by Bob Blake
Have you ever driven along a highway and wondered why the road was numbered 904 instead of 628 or 527? Why do some roads bear three digit numbers and others have two…or maybe a name? How does this disorder fit in our complex spaghetti of pavement? I pondered too, and discovered these revelations.
First of all, our North Carolina roads have been renumbered several times. The first attempt began with passage of the “Good Roads Bill” almost a hundred years ago. By the 1920s, the automobile had become America’s primary mode of travel. Motorists demanded exact routes!
The state’s first numbering efforts began during this period. Originally, the state’s nine major roads were labeled in multiples of ten. The road from Murphy to Beaufort, N.C. traversed the center of the state and bore the number 10. The other east-west route from the Tennessee to Wilmington became 20. North-south routes were designated 30 through 80. Roads that did not pass directly and link the entire state bore two-digits, with the first numeral that of the primary road it first crossed. Thus, the north/south road crossing highway 20 became 21. Less significant highways used the same format but with three digits – such as 273, 274 and 904 to the coast. Some county roads bore only names. Total confusion!
The numbering system may have worked for North Carolina residents but frequently confused interstate travelers. A motorist became lost when highway 80 in Virginia became 49 when he crossed the state line! Worse, a few states preferred only names!

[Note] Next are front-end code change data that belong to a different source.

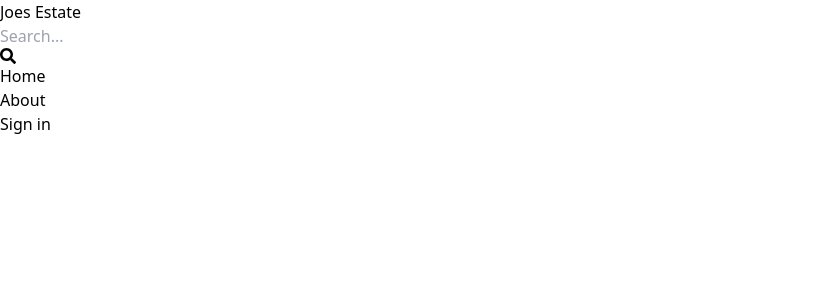
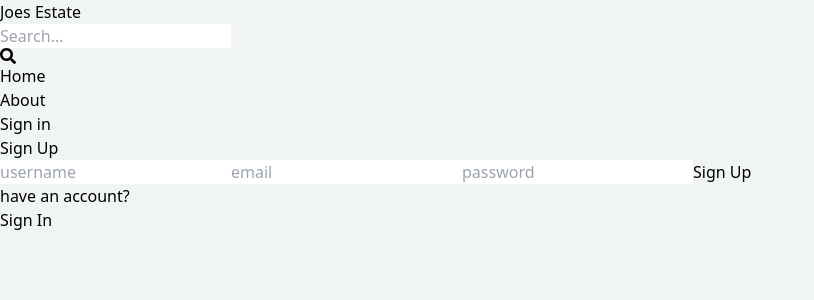
Before and after one commit to joemiltonm/Estate, a React (Vite) app in the folder client/: page /Sign-up in a window 1280 px wide. Shown: the top 300 px of the page, without its empty margins (0-814 px from the left). Built offline with nearby package versions, Linux system fonts and the light colour scheme.

Commit message:
Sign up page completed

```diff
--- a/client/src/App.jsx
+++ b/client/src/App.jsx
@@ -2,7 +2,7 @@
 import Home from './pages/Home'
 import About from './pages/About'
 import Signin from './pages/Signin'
-import Signout from './pages/Signout'
+import Signup from './pages/Signup'
 import Profile from './pages/Profile'
 import Header from './components/Header'
 
@@ -15,7 +15,7 @@
         <Route path="/" element = {<Home/>}/>
         <Route path="/About" element = {<About/>}/>
         <Route path="/Sign-in" element = {<Signin/>}/>
-        <Route path="/Sign-out" element = {<Signout/>}/>
+        <Route path="/Sign-up" element = {<Signup/>}/>
         <Route path="/Profile" element = {<Profile/>}/>
       </Routes>
     </BrowserRouter>
--- a/client/src/index.css
+++ b/client/src/index.css
@@ -1,3 +1,7 @@
 @tailwind base;
 @tailwind components;
 @tailwind utilities;
+
+body{
+    background-color: rgb(241, 245,241);
+}
--- a/client/src/pages/Signout.jsx
+++ /dev/null
@@ -1,7 +0,0 @@
-import React from 'react'
-
-export default function Signout() {
-  return (
-    <div>Signout</div>
-  )
-}
--- /dev/null
+++ b/client/src/pages/Signup.jsx
@@ -0,0 +1,24 @@
+import { Link } from "react-router-dom";
+
+
+export default function Signup() {
+  return (
+    <div className="p-3 max-w-lg mx-auto">
+      <h1 className="text-3xl text-center font-semibold my-7">
+        Sign Up
+      </h1>
+      <form className="flex flex-col gap-4">
+        <input type="text" placeholder="username"  className="border p-3 rounded-lg" id='usename'/>
+        <input type="email" placeholder="email"  className="border p-3 rounded-lg" id='email'/>
+        <input type="password" placeholder="password"  className="border p-3 rounded-lg" id='password'/>
+        <button className="bg-slate-700 text-white p-3 rounded-lg uppercase hover:opacity-95 disabled:opacity-80">Sign Up</button>
+      </form>
+      <div className="flex gap-2 mt-5">
+        <p>have an account?</p>
+        <Link to="/Sign-in">
+          <span className="text-blue-700 ">Sign In</span>
+        </Link>
+      </div>
+    </div>
+  )
+}
```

To sort out the tangled threads of roadways lacing America, the federal government passed the Federal Aid Highway Act of 1925. The legislation permitted named roadways to retain their title, but added a number as well. Road signs became uniform across state lines with a federal shield designating a national route. Have you ever noticed a route marker soon after crossing an intersection? This is called a “reassurance sign” and is usually posted within a half mile from a major road crossing.
In the deal, each state performed the construction and the federal government provided consistent standards and some financing. Before the Interstate system began in 1959, North Carolina added only a few new federal highways – such as U.S. 441 and U.S. 401.
The Interstate Highway System, correctly known as the Dwight D. Eisenhower National System of Interstate and Defense Highways, was authorized by the U.S. government in 1956. This series of controlled-access roads now weaves over 46,000 miles through all fifty states, including Hawaii and Alaska. States continue to add links to the system when their roadways achieve tough Interstate standards. Much of highway 74 to the coast will become Interstate 74 as the new segments and bypasses comply with the federal regulations.
Can you imagine a 1930’s traveler going coast to coast without a stop sign or red light? That is now possible on Interstate 40 and similar cross country routes.